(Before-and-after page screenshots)
== Segment start ==

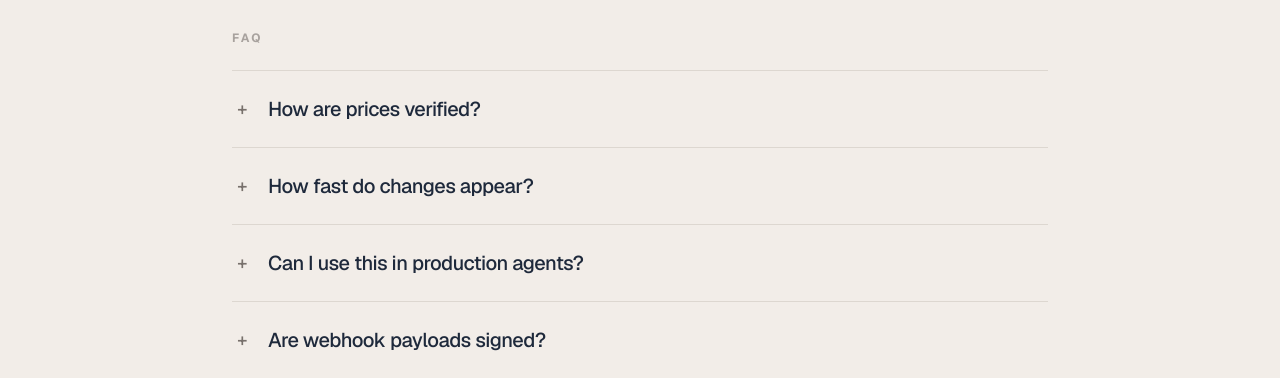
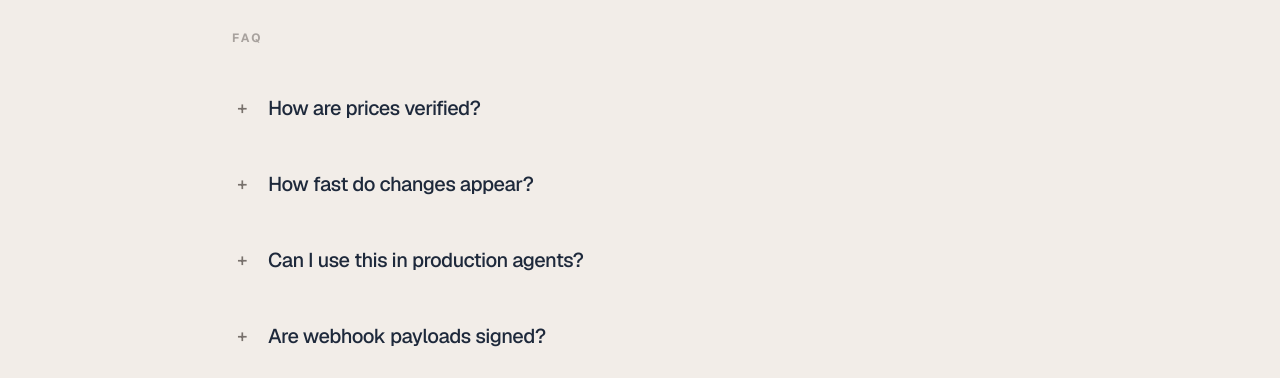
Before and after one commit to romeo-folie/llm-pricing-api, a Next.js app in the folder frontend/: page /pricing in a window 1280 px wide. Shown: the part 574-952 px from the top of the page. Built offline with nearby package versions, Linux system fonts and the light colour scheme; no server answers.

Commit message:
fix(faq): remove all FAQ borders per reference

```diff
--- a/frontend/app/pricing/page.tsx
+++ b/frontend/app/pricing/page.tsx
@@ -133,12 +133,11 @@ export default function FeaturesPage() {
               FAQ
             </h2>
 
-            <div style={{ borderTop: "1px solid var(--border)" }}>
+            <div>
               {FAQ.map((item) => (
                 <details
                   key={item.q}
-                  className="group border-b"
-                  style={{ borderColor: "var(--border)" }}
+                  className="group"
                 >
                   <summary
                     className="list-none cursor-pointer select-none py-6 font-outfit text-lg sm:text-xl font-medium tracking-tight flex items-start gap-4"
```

== Segment end ==

* **Problem**:
Please copy the records above word for word, omitting every picture.

* **Written answer**:
Before and after one commit to romeo-folie/llm-pricing-api, a Next.js app in the folder frontend/: page /pricing in a window 1280 px wide. Shown: the part 574-952 px from the top of the page. Built offline with nearby package versions, Linux system fonts and the light colour scheme; no server answers.

Commit message:
fix(faq): remove all FAQ borders per reference

```diff
--- a/frontend/app/pricing/page.tsx
+++ b/frontend/app/pricing/page.tsx
@@ -133,12 +133,11 @@ export default function FeaturesPage() {
               FAQ
             </h2>
 
-            <div style={{ borderTop: "1px solid var(--border)" }}>
+            <div>
               {FAQ.map((item) => (
                 <details
                   key={item.q}
-                  className="group border-b"
-                  style={{ borderColor: "var(--border)" }}
+                  className="group"
                 >
                   <summary
                     className="list-none cursor-pointer select-none py-6 font-outfit text-lg sm:text-xl font-medium tracking-tight flex items-start gap-4"
```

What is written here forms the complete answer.